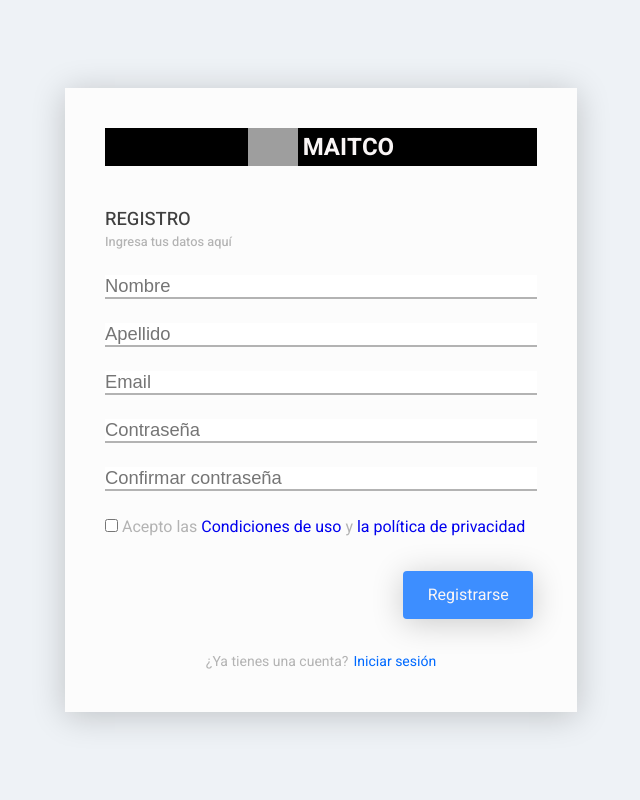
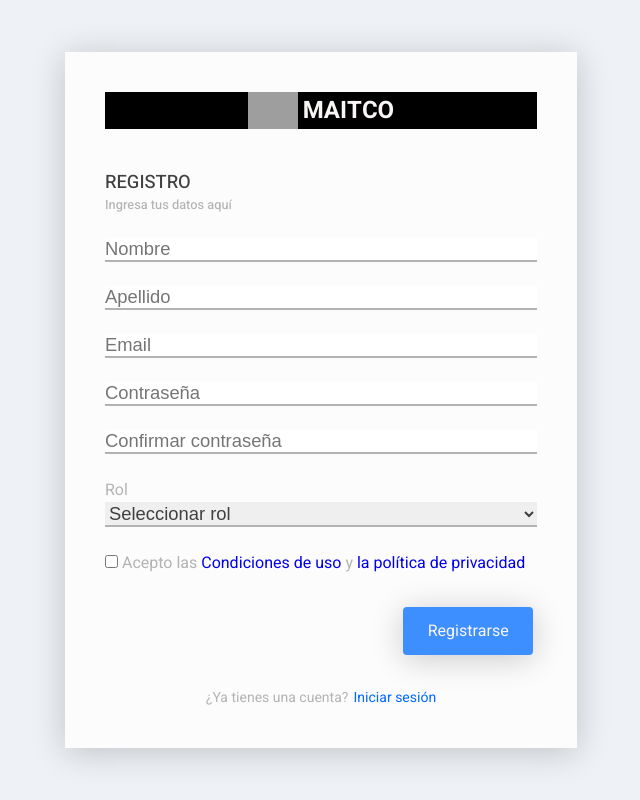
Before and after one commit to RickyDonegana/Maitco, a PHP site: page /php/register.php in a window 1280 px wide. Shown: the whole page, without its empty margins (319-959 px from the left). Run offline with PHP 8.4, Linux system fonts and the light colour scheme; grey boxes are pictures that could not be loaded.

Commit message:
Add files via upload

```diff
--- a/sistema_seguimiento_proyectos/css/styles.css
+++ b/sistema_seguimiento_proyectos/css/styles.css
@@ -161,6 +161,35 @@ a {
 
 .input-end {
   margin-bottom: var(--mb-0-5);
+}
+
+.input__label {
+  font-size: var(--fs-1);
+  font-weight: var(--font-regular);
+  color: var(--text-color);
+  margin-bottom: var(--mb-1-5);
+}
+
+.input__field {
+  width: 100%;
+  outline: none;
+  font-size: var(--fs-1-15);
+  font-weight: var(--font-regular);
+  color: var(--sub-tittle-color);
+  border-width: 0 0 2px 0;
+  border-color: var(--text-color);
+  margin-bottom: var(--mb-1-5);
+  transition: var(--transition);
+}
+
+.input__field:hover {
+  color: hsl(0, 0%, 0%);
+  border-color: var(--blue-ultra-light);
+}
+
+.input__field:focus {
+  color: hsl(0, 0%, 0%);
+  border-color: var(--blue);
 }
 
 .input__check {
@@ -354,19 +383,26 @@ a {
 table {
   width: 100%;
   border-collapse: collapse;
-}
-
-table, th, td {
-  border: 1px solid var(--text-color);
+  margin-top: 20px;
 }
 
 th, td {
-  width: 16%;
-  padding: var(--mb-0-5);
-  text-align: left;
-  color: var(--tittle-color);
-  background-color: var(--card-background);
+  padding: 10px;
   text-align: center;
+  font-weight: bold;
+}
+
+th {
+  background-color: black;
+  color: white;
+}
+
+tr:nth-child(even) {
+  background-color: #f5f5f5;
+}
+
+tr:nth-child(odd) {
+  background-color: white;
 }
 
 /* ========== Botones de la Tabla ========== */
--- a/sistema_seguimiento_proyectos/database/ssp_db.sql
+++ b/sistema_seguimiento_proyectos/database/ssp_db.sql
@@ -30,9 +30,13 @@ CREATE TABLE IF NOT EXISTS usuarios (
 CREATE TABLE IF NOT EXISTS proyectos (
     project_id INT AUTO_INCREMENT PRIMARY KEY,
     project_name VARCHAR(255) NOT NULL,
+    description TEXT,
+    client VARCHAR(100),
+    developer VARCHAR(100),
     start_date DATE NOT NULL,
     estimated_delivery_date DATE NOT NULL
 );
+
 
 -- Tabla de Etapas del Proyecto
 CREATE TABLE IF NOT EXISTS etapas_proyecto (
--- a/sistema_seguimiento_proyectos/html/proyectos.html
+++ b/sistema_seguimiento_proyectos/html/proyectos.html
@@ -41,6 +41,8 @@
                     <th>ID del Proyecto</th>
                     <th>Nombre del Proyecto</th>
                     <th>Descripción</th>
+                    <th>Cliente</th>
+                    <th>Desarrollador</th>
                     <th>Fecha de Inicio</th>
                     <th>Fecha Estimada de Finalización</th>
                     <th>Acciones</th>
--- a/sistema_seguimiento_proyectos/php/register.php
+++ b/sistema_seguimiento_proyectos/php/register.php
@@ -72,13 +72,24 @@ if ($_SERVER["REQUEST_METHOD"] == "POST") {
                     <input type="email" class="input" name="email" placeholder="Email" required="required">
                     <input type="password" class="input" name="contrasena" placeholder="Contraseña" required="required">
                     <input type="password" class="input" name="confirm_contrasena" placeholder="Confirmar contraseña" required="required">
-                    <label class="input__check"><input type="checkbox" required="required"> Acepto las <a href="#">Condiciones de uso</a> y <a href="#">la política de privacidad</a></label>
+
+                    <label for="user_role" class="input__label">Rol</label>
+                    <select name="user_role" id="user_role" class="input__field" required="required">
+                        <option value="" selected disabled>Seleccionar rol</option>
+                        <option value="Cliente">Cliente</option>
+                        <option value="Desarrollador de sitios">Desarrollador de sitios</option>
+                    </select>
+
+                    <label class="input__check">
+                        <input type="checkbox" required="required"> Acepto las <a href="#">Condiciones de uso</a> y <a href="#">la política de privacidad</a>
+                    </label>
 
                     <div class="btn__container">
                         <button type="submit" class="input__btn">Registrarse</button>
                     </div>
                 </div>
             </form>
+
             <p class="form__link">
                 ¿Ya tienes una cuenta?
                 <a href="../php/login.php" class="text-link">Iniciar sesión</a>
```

--

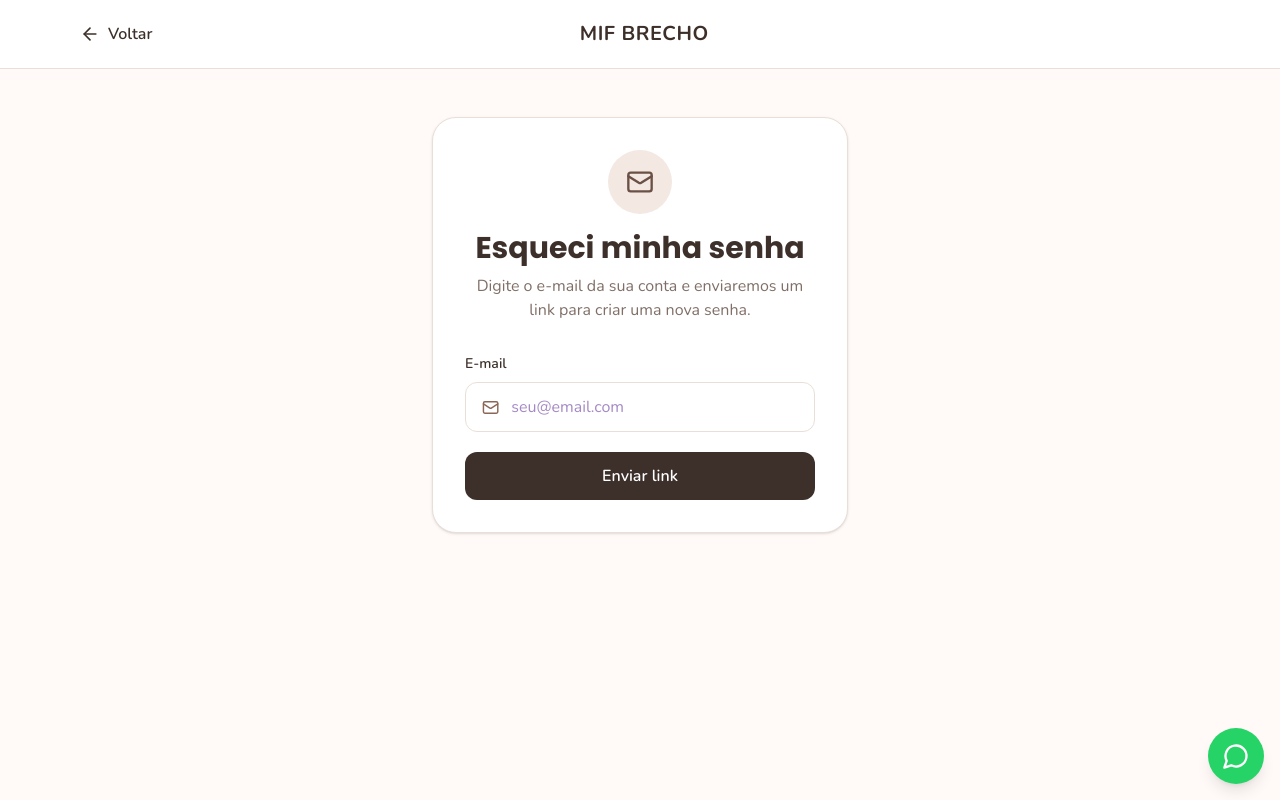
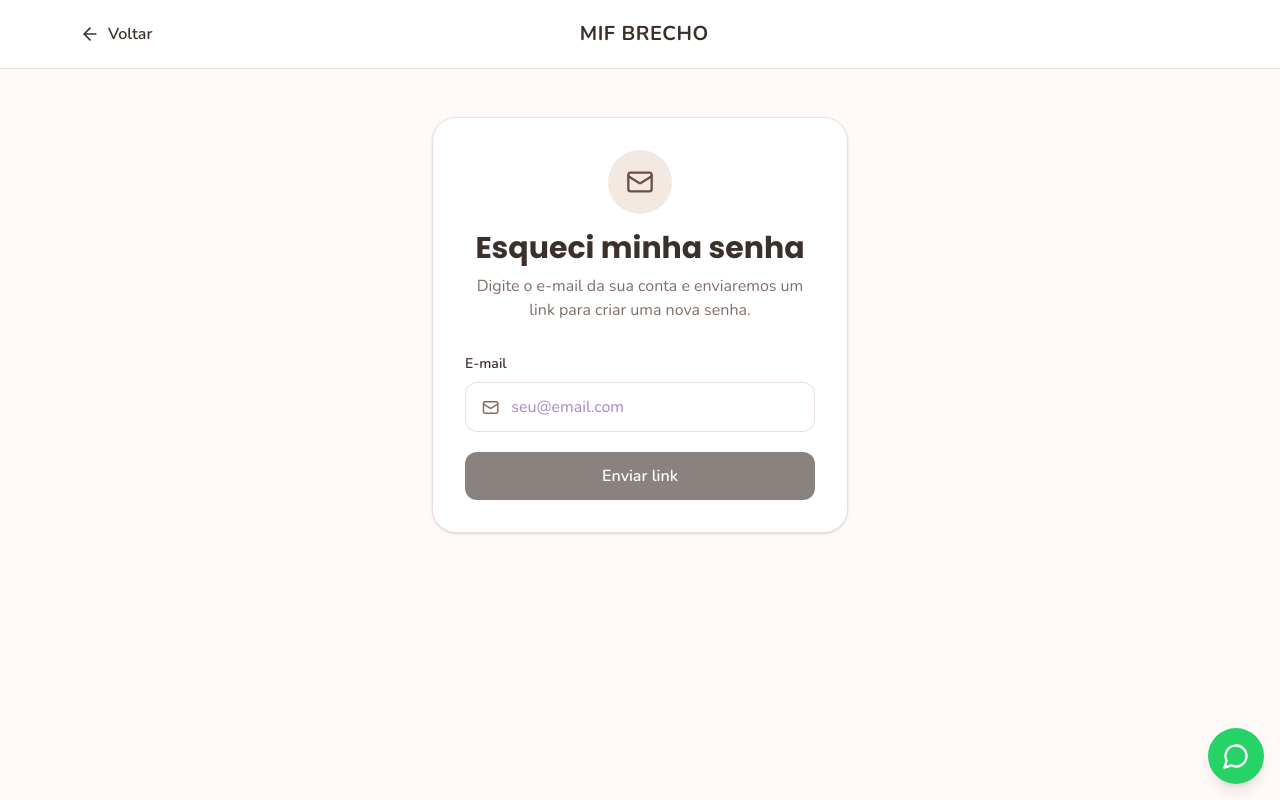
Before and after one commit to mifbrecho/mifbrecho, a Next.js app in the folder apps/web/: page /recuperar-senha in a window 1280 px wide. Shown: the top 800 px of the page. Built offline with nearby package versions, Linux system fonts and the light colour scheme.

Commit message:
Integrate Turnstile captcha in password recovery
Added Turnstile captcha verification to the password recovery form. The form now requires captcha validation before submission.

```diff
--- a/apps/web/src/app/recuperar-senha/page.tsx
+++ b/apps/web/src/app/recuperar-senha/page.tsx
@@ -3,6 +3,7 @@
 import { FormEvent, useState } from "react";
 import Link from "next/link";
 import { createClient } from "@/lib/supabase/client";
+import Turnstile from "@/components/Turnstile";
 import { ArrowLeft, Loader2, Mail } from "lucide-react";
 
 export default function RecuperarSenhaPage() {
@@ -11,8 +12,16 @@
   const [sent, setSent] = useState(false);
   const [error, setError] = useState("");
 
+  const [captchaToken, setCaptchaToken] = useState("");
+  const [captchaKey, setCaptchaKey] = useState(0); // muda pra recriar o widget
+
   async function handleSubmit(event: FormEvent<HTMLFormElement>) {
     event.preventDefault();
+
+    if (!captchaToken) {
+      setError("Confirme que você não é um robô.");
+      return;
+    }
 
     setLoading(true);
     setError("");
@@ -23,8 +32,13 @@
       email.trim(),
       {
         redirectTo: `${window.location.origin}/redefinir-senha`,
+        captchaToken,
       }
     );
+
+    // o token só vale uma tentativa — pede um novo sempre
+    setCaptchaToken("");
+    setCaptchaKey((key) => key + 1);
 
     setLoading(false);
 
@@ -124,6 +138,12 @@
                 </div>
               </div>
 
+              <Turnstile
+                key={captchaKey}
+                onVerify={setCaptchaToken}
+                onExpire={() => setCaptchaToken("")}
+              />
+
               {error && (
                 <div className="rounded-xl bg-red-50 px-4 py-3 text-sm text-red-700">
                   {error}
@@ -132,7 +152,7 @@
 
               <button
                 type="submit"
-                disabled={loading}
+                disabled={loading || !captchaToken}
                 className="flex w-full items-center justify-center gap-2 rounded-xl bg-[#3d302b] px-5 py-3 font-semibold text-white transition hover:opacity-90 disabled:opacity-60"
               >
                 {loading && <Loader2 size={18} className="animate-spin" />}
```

...

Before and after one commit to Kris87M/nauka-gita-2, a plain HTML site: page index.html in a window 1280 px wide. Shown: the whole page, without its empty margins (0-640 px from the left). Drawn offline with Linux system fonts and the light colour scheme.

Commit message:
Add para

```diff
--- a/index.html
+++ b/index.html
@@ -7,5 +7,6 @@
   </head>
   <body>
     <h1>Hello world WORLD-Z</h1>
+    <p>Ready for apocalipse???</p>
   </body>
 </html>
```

● **What is expected**:
Scan the material line by line and report each one that contains "Turnstile".

● **Task result**:
Integrate Turnstile captcha in password recovery
Added Turnstile captcha verification to the password recovery form. The form now requires captcha validation before submission.
+import Turnstile from "@/components/Turnstile";
+              <Turnstile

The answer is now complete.